● Exercise:
Verbatim copy without images: return all of the data as it stands.

-- Exercise material follows --

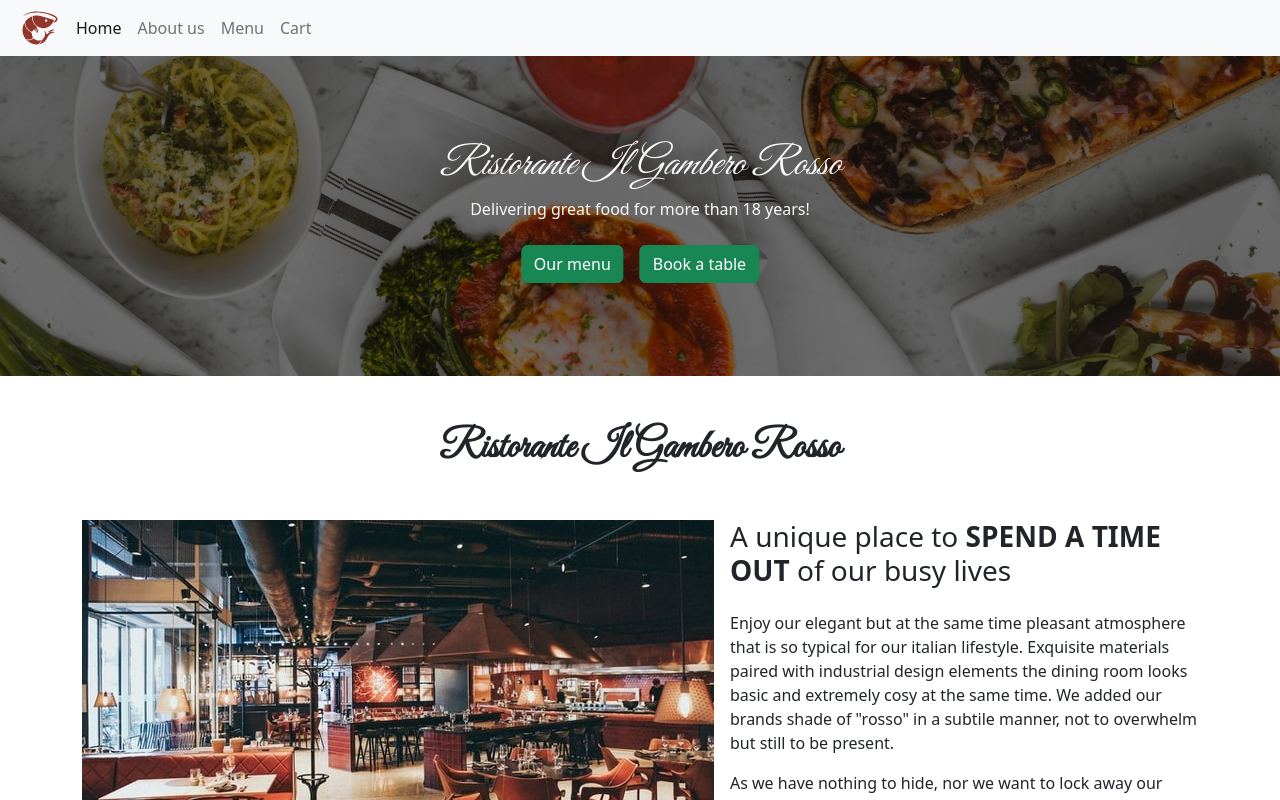
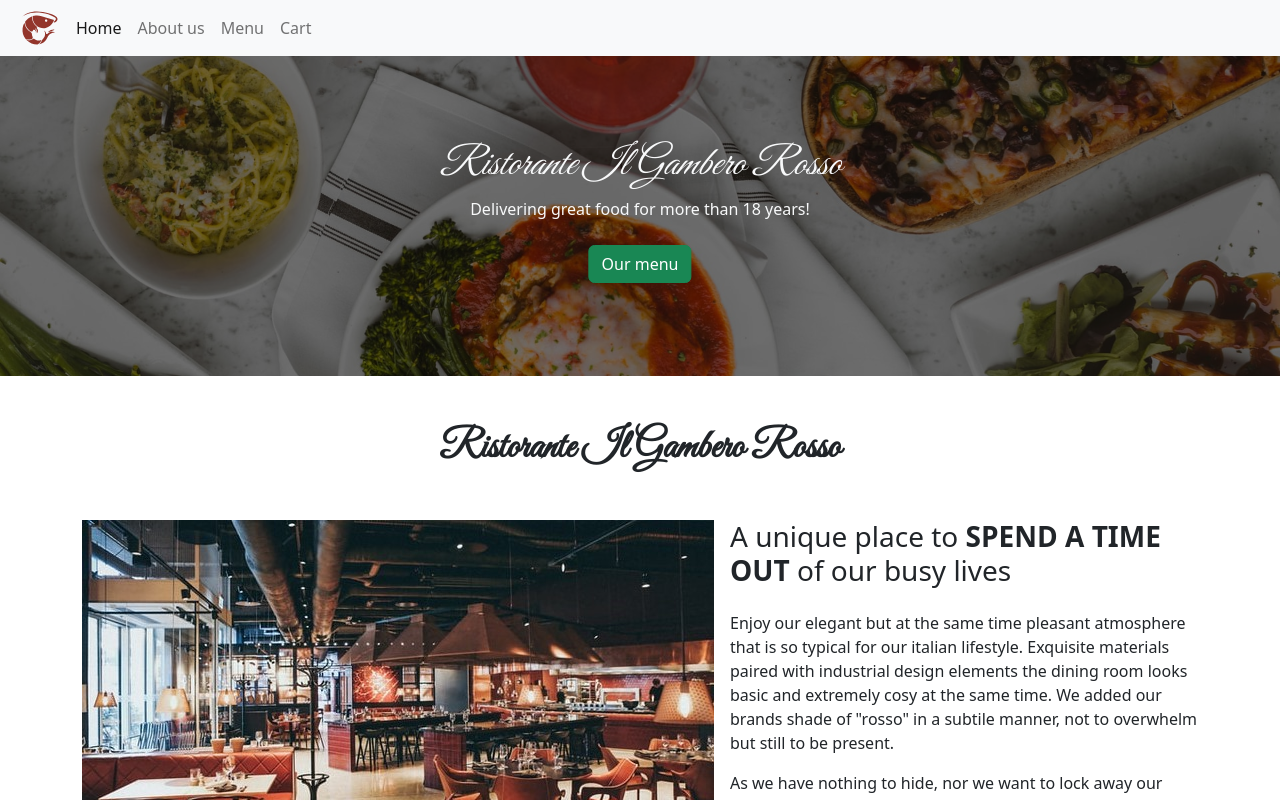
Before and after one commit to isolde-r/FE16-CR6-Rupprechter, an Angular app in the folder gamberoRosso/: page / in a window 1280 px wide. Shown: the top 800 px of the page. Built offline with nearby package versions, Linux system fonts and the light colour scheme.

Commit message:
first commit after graded codereview version

```diff
--- a/gamberoRosso/src/app/home/home.component.html
+++ b/gamberoRosso/src/app/home/home.component.html
@@ -3,7 +3,6 @@
         <h1 class="fst-italic">Ristorante Il Gambero Rosso</h1>
         <p>Delivering great food for more than 18 years!</p>
         <button routerLink="/menu" type="button" class="btn btn-success m-2">Our menu</button>
-        <button type="button" class="btn btn-success m-2">Book a table</button>
     </div>
 </section>
 
@@ -55,7 +54,8 @@
         </li>
         <li class="col-12 col-lg-3 pe-4 pe-lg-0">
             <h5>We lend an ear to customers with special needs</h5>
-            <p>Why should our cuisine be restricted to some people? Do you need a gluten-free menu or are you suffering from other food-allergies like tree nuts, cow's milk or wheat. Just let us know, we can manage that!</p>
+            <p>Why should our cuisine be restricted to some people? Do you need a gluten-free menu or are you suffering
+                from other food-allergies like tree nuts, cow's milk or wheat. Just let us know, we can manage that!</p>
         </li>
     </ol>
 </section>
```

-- Exercise material concluded --

● Answer for the task:
Before and after one commit to isolde-r/FE16-CR6-Rupprechter, an Angular app in the folder gamberoRosso/: page / in a window 1280 px wide. Shown: the top 800 px of the page. Built offline with nearby package versions, Linux system fonts and the light colour scheme.

Commit message:
first commit after graded codereview version

```diff
--- a/gamberoRosso/src/app/home/home.component.html
+++ b/gamberoRosso/src/app/home/home.component.html
@@ -3,7 +3,6 @@
         <h1 class="fst-italic">Ristorante Il Gambero Rosso</h1>
         <p>Delivering great food for more than 18 years!</p>
         <button routerLink="/menu" type="button" class="btn btn-success m-2">Our menu</button>
-        <button type="button" class="btn btn-success m-2">Book a table</button>
     </div>
 </section>
 
@@ -55,7 +54,8 @@
         </li>
         <li class="col-12 col-lg-3 pe-4 pe-lg-0">
             <h5>We lend an ear to customers with special needs</h5>
-            <p>Why should our cuisine be restricted to some people? Do you need a gluten-free menu or are you suffering from other food-allergies like tree nuts, cow's milk or wheat. Just let us know, we can manage that!</p>
+            <p>Why should our cuisine be restricted to some people? Do you need a gluten-free menu or are you suffering
+                from other food-allergies like tree nuts, cow's milk or wheat. Just let us know, we can manage that!</p>
         </li>
     </ol>
 </section>
```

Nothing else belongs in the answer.